_About this task_: Where the string "Dinno" occurs in a line of the entries below, copy that line.

Recorded information START

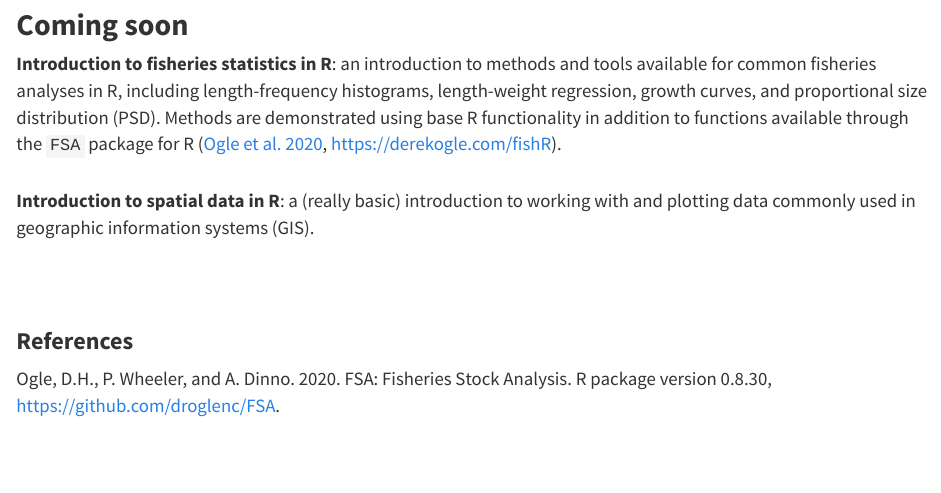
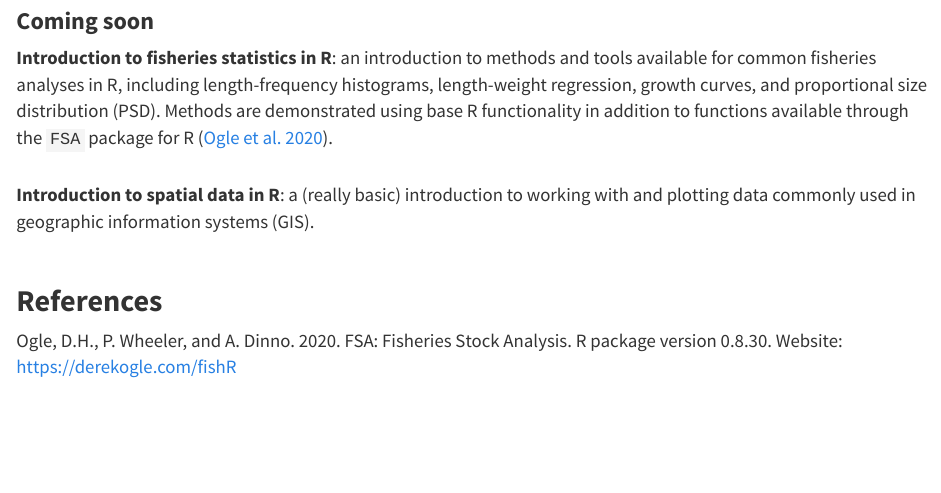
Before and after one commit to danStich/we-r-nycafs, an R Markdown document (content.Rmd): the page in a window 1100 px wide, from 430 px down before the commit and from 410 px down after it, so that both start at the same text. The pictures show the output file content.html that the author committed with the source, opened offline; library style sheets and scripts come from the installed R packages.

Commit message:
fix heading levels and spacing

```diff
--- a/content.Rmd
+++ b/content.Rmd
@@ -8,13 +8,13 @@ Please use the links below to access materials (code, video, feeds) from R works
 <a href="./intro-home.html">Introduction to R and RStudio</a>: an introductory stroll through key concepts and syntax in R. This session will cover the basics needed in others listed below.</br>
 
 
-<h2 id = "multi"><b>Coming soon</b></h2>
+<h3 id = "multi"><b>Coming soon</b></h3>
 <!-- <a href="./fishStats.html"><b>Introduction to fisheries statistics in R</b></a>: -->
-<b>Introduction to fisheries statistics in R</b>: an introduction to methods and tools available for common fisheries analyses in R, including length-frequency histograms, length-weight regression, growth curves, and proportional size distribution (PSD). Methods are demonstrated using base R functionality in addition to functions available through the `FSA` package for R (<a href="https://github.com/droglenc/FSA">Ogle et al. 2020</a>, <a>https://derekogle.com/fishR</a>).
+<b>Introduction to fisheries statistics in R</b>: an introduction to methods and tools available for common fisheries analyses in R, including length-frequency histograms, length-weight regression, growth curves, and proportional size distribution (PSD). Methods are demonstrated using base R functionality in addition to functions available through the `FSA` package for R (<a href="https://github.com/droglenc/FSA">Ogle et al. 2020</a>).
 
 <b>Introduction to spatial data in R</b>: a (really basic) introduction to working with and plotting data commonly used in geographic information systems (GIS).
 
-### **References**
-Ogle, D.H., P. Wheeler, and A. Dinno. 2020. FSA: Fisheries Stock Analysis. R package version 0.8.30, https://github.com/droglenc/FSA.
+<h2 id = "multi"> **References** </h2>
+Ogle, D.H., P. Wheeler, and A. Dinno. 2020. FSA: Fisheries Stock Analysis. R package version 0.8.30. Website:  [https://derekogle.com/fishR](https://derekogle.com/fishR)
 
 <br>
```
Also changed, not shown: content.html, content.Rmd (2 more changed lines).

Recorded information END
Recorded information START

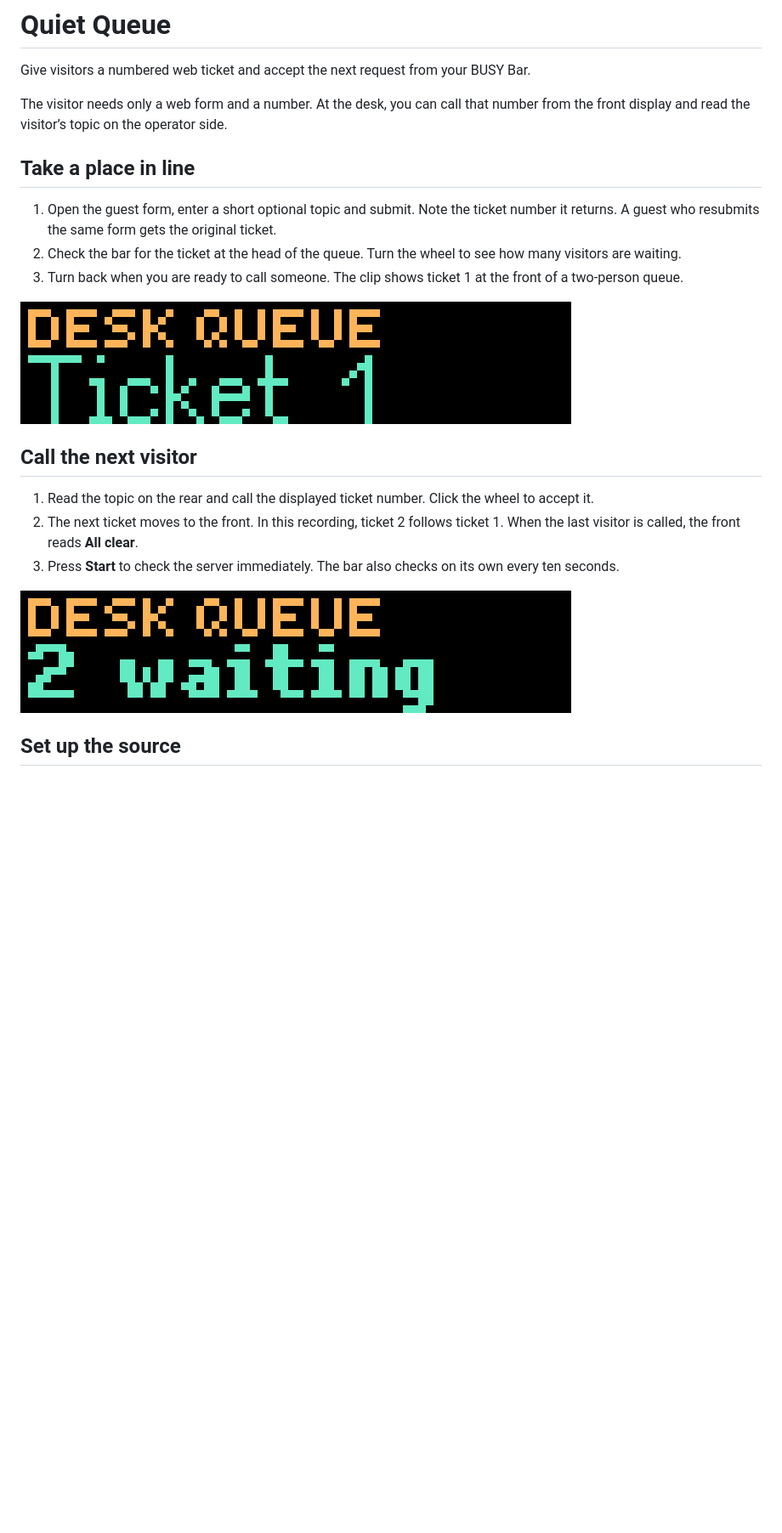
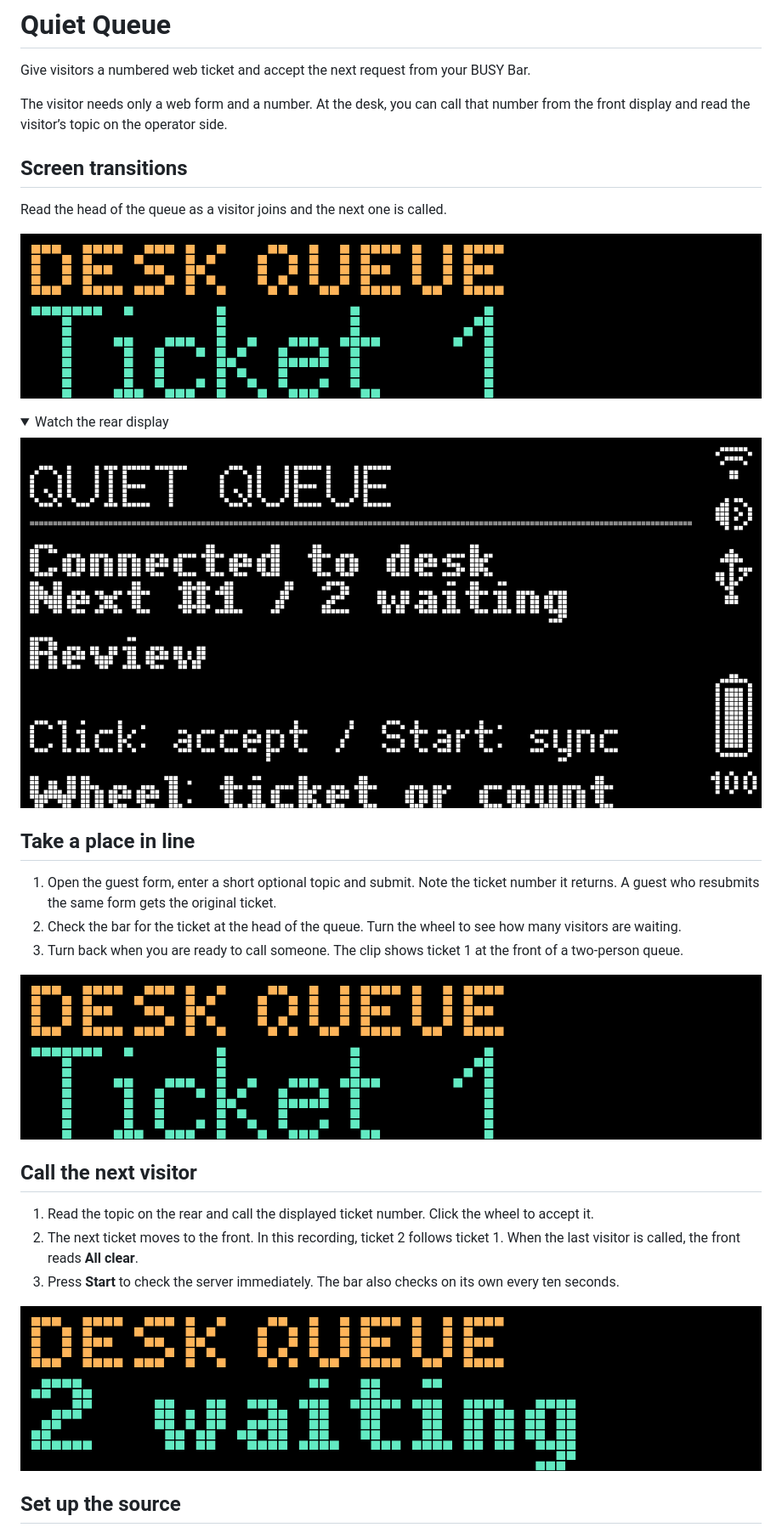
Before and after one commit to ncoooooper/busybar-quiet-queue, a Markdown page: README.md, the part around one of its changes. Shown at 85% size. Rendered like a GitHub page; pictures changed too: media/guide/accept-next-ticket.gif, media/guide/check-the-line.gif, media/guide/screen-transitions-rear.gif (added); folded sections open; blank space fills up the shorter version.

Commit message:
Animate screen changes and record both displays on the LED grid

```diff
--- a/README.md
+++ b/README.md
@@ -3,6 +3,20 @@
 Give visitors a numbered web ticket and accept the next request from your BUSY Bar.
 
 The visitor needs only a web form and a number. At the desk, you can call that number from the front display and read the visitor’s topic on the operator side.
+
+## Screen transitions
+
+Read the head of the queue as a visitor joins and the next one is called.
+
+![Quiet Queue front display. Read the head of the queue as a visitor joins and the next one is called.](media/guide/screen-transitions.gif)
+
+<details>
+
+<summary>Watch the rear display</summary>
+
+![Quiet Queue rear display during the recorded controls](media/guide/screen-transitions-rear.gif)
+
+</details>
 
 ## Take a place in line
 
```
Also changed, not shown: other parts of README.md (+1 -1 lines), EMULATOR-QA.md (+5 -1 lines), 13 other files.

Recorded information END

_Result of the exercise_:
-Ogle, D.H., P. Wheeler, and A. Dinno. 2020. FSA: Fisheries Stock Analysis. R package version 0.8.30, https://github.com/droglenc/FSA.
+Ogle, D.H., P. Wheeler, and A. Dinno. 2020. FSA: Fisheries Stock Analysis. R package version 0.8.30. Website:  [https://derekogle.com/fishR](https://derekogle.com/fishR)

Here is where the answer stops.